- Crack your eggs separately into a small bowl. It’s annoying. It dirties another dish. Just do it. Among the annoying and “I told you so” moments in life, are those times when you’re trying to dig out this teeny weeny and stubborn piece of egg shell from within the albumen’s gloppy grip. Do it. Yup, you’re welcome.
- Add the sugar, eggs, and grape seed oil.
- Continue to mash and stir with the potato masher until the ingredients are blended.
- Sift the dry ingredients onto a piece of parchment paper and pour into the banana mixture (I put them in a hand sifter and sift right over the bowl. It works just as well as far as I can tell)
- Using the potato masher, blend gently until the flour is worked through.
- Stir in the walnuts (or your chocolate chips).
- Pour into a 9-inch cake pan lined with parchment paper. (I put the mixture into a 10-inch loaf pan lined with parchment paper)
- Bake 35 to 40 minutes, until golden and the tester comes out clean. (I bake it for 50 minutes or so or until a toothpick or knife comes out the cake with only dry-ish crumbs clinging to it)
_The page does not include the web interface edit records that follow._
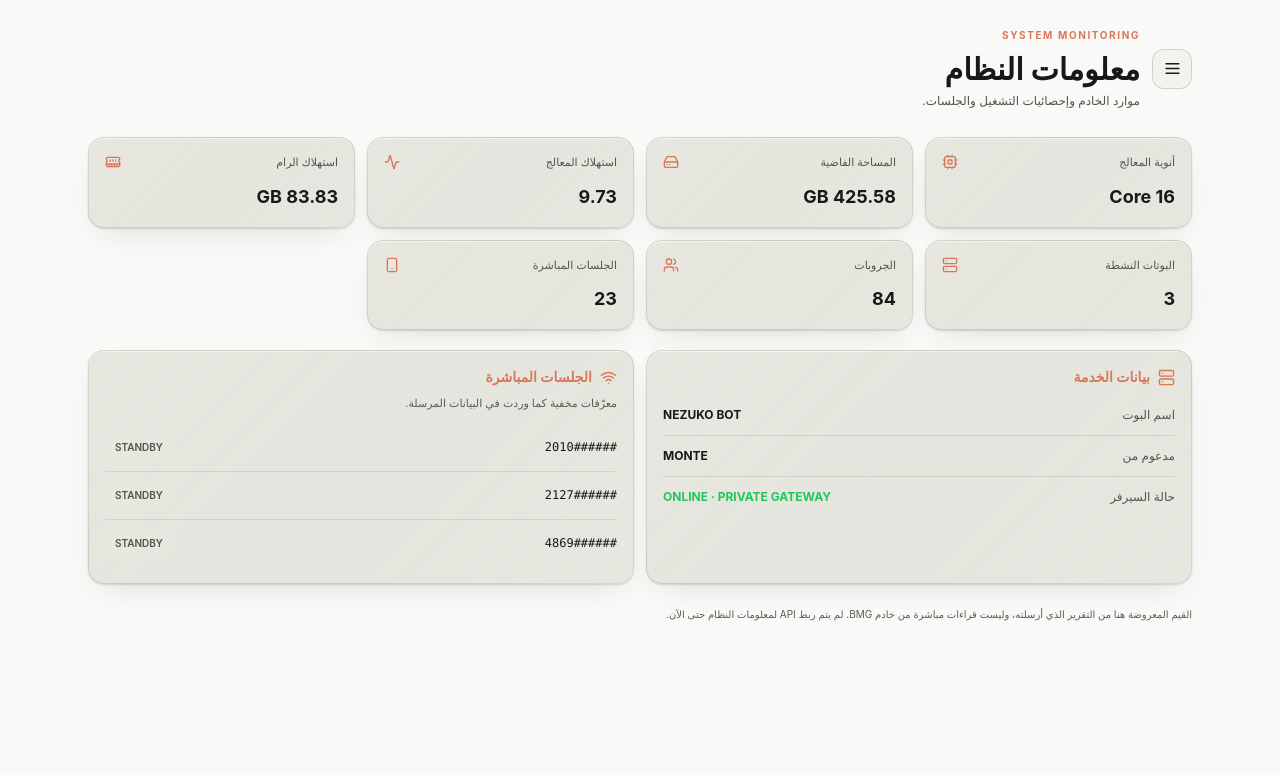
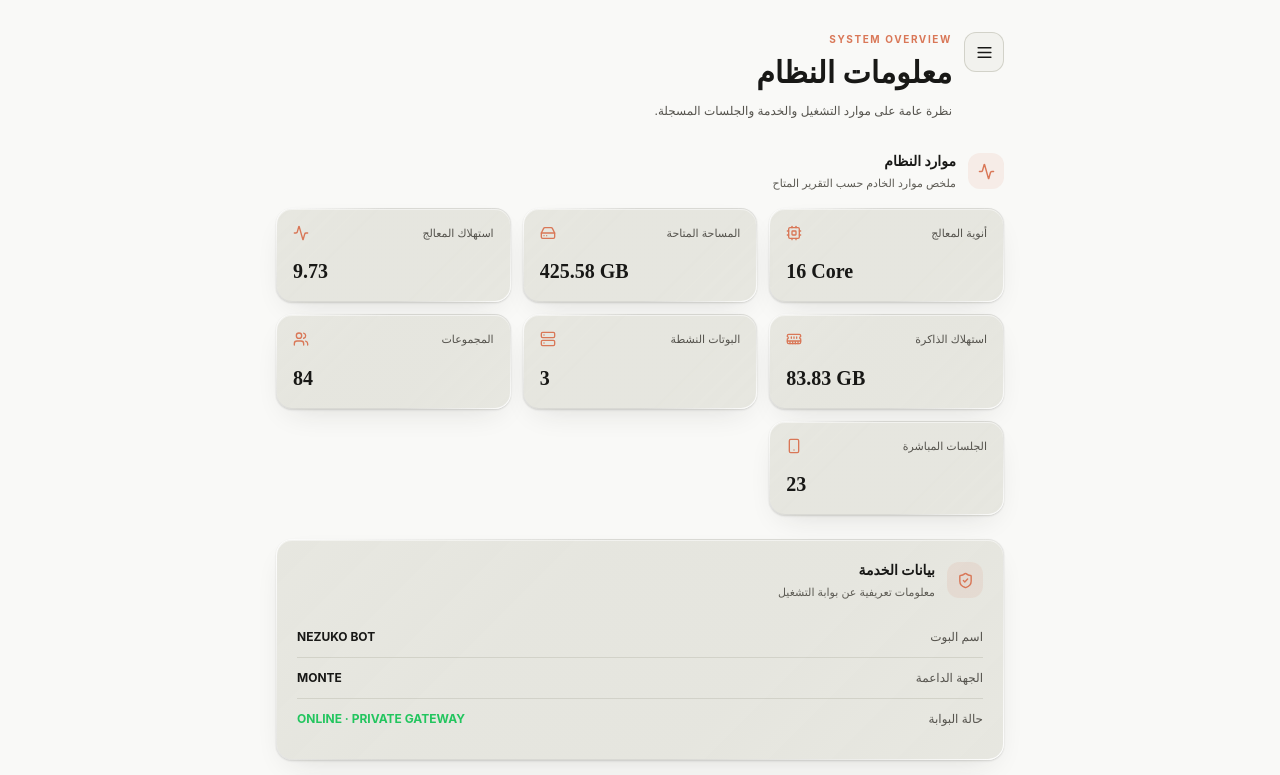
Before and after one commit to ux656/Freund, a Next.js app: page /info in a window 1280 px wide. Shown: the top 775 px of the page. Built offline with nearby package versions, Linux system fonts and the light colour scheme.

Commit message:
Rebuild system information page

```diff
--- a/app/info/page.tsx
+++ b/app/info/page.tsx
@@ -1,66 +1,82 @@
 import type { Metadata } from "next";
-import { Activity, Cpu, HardDrive, MemoryStick, Server, Smartphone, Users, Wifi } from "lucide-react";
+import { Activity, Cpu, HardDrive, MemoryStick, Server, Smartphone, Users, Wifi, ShieldCheck } from "lucide-react";
 import SideMenu from "@/components/SideMenu";
 
 export const metadata: Metadata = {
   title: "معلومات النظام | BMG",
-  description: "تفاصيل موارد النظام والجلسات.",
+  description: "موارد الخادم وإحصائيات التشغيل والجلسات.",
 };
 
 const metrics = [
   { label: "أنوية المعالج", value: "16 Core", Icon: Cpu },
-  { label: "المساحة الفاضية", value: "425.58 GB", Icon: HardDrive },
+  { label: "المساحة المتاحة", value: "425.58 GB", Icon: HardDrive },
   { label: "استهلاك المعالج", value: "9.73", Icon: Activity },
-  { label: "استهلاك الرام", value: "83.83 GB", Icon: MemoryStick },
+  { label: "استهلاك الذاكرة", value: "83.83 GB", Icon: MemoryStick },
   { label: "البوتات النشطة", value: "3", Icon: Server },
-  { label: "الجروبات", value: "84", Icon: Users },
+  { label: "المجموعات", value: "84", Icon: Users },
   { label: "الجلسات المباشرة", value: "23", Icon: Smartphone },
 ];
 
 const sessions = ["2010######", "2127######", "4869######"];
 
+function SectionTitle({ icon: Icon, title, detail }: { icon: typeof Server; title: string; detail: string }) {
+  return (
+    <div className="mb-4 flex items-center gap-3">
+      <span className="grid size-9 shrink-0 place-items-center rounded-xl bg-primary/10 text-primary"><Icon size={17} /></span>
+      <div><h2 className="text-sm font-bold">{title}</h2><p className="mt-1 text-[11px] text-text-3">{detail}</p></div>
+    </div>
+  );
+}
+
 export default function InfoPage() {
   return (
-    <main dir="rtl" className="mx-auto min-h-[75dvh] w-full max-w-6xl px-4 pb-16 pt-7 sm:px-6">
-      <div className="mb-7 flex items-center gap-3">
+    <main dir="rtl" className="mx-auto min-h-[75dvh] w-full max-w-3xl px-5 pb-20 pt-8">
+      <header className="mb-7 flex items-start gap-3">
         <SideMenu mode="dashboard" activePage="system" />
-        <div>
-          <div className="mb-2 text-[10px] font-bold tracking-[.16em] text-primary">SYSTEM MONITORING</div>
-          <h1 className="text-2xl font-bold sm:text-3xl">معلومات النظام</h1>
-          <p className="mt-1.5 text-xs text-text-2">موارد الخادم وإحصائيات التشغيل والجلسات.</p>
+        <div className="min-w-0 flex-1">
+          <div className="mb-2 text-[10px] font-bold tracking-[.16em] text-primary">SYSTEM OVERVIEW</div>
+          <h1 className="font-display text-2xl font-bold sm:text-3xl">معلومات النظام</h1>
+          <p className="mt-2 text-xs leading-6 text-text-2">نظرة عامة على موارد التشغيل والخدمة والجلسات المسجلة.</p>
         </div>
-      </div>
+      </header>
 
-      <section className="mb-5 grid grid-cols-2 gap-3 sm:grid-cols-3 lg:grid-cols-4">
-        {metrics.map(({label,value,Icon}) => (
-          <article key={label} className="lg lg-surface min-w-0 rounded-2xl border border-border/70 p-4">
-            <div className="mb-3 flex items-center justify-between gap-2 text-[11px] text-text-2">
-              <span>{label}</span><Icon size={16} className="shrink-0 text-primary" />
-            </div>
-            <div className="break-words text-lg font-bold">{value}</div>
-          </article>
-        ))}
+      <section className="mb-6">
+        <SectionTitle icon={Activity} title="موارد النظام" detail="ملخص موارد الخادم حسب التقرير المتاح" />
+        <div className="grid grid-cols-2 gap-3 sm:grid-cols-3">
+          {metrics.map(({ label, value, Icon }) => (
+            <article key={label} className="lg lg-surface min-w-0 rounded-2xl p-4">
+              <div className="mb-4 flex items-center justify-between gap-2">
+                <span className="text-[11px] text-text-2">{label}</span>
+                <Icon size={16} className="shrink-0 text-primary" />
+              </div>
+              <div className="break-words font-display text-xl font-bold" dir="ltr">{value}</div>
+            </article>
+          ))}
+        </div>
       </section>
 
-      <section className="mb-5 grid gap-3 sm:grid-cols-2">
-        <article className="lg lg-surface rounded-2xl border border-border/70 p-4">
-          <div className="mb-2 flex items-center gap-2 text-primary"><Server size={17}/><h2 className="text-sm font-bold">بيانات الخدمة</h2></div>
-          <div className="flex items-center justify-between border-b border-border/60 py-3 text-xs"><span className="text-text-2">اسم البوت</span><b>NEZUKO BOT</b></div>
-          <div className="flex items-center justify-between border-b border-border/60 py-3 text-xs"><span className="text-text-2">مدعوم من</span><b>MONTE</b></div>
-          <div className="flex items-center justify-between py-3 text-xs"><span className="text-text-2">حالة السيرفر</span><b className="text-green">ONLINE · PRIVATE GATEWAY</b></div>
-        </article>
-        <article className="lg lg-surface rounded-2xl border border-border/70 p-4">
-          <div className="mb-2 flex items-center gap-2 text-primary"><Wifi size={17}/><h2 className="text-sm font-bold">الجلسات المباشرة</h2></div>
-          <p className="mb-3 text-[11px] text-text-3">معرّفات مخفية كما وردت في البيانات المرسلة.</p>
-          {sessions.map((number) => (
-            <div key={number} className="flex items-center justify-between border-b border-border/60 py-3 last:border-0">
-              <span className="font-mono text-xs" dir="ltr">{number}</span>
-              <span className="rounded-full bg-surface-2 px-2.5 py-1 text-[10px] font-semibold text-text-2">STANDBY</span>
+      <section className="lg lg-surface mb-4 rounded-2xl p-4 sm:p-5">
+        <SectionTitle icon={ShieldCheck} title="بيانات الخدمة" detail="معلومات تعريفية عن بوابة التشغيل" />
+        <div className="divide-y divide-border/60">
+          <div className="flex items-center justify-between gap-3 py-3 text-xs"><span className="text-text-2">اسم البوت</span><strong dir="ltr">NEZUKO BOT</strong></div>
+          <div className="flex items-center justify-between gap-3 py-3 text-xs"><span className="text-text-2">الجهة الداعمة</span><strong dir="ltr">MONTE</strong></div>
+          <div className="flex items-center justify-between gap-3 py-3 text-xs"><span className="text-text-2">حالة البوابة</span><strong className="text-green" dir="ltr">ONLINE · PRIVATE GATEWAY</strong></div>
+        </div>
+      </section>
+
+      <section className="lg lg-surface rounded-2xl p-4 sm:p-5">
+        <SectionTitle icon={Wifi} title="الجلسات المسجلة" detail="معرّفات مخفية كما وردت في التقرير" />
+        <div className="space-y-2">
+          {sessions.map((session) => (
+            <div key={session} className="flex items-center justify-between rounded-xl border border-border/60 bg-surface/60 px-3.5 py-3">
+              <span className="font-mono text-xs tracking-wider" dir="ltr">{session}</span>
+              <span className="rounded-full bg-surface-2 px-2.5 py-1 text-[10px] font-semibold text-text-2" dir="ltr">STANDBY</span>
             </div>
           ))}
-        </article>
+        </div>
       </section>
-      <p className="text-[10px] leading-5 text-text-3">القيم المعروضة هنا من التقرير الذي أرسلته، وليست قراءات مباشرة من خادم BMG. لم يتم ربط API لمعلومات النظام حتى الآن.</p>
+
+      <p className="mt-4 text-[10px] leading-5 text-text-3">تنبيه: الأرقام والتفاصيل المعروضة من التقرير المرسل، وليست قراءات مباشرة من خادم BMG. لم يتم ربط مصدر بيانات حي لهذه الصفحة.</p>
     </main>
   );
 }
```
- Let cool in the pan for 30 minutes.
- Flip on a wire rack and cool completely. (I let the loaf cool for a bit, then flip it over into my oven glove, peel off the parchment and gently lay it on the cooling rack or cutting board)
- Wait! Step away from the cooling rack. I always want to cut this right away and try it as though I could really tell how it tastes when it’s all 350F degrees of hotness. Wait till it cools. It will crumble less and slice better.
I doubled the recipe to make two loaves; one made with wheat flour and the other with gluten-free baking flour.
So which worked out best?
They’re both delicious. BUT, when you have a slice of each sitting in front of you for a taste test, the loaf made with wheat does taste better. Sorry gluten-free people! It’s nothing personal. I’ve happily made it for my gluten-free friends and eaten it myself. Too much gluten is not my friend either! The gluten-free version tastes really, really good. It doesn’t hold its shape as well when sliced and is a bit more crumbly (but you’d never know it if you didn’t have the wheat version to compare). But I find in the wheat version, the taste of the bananas comes through more and the texture of the bread itself is smoother. It’s as though there is less to interfere with the banana cinnamon taste.
Speaking of bananas, I’ll need to find a perfectly ripe bunch, to make my favourite dessert of all time – my mother’s banana cream pie.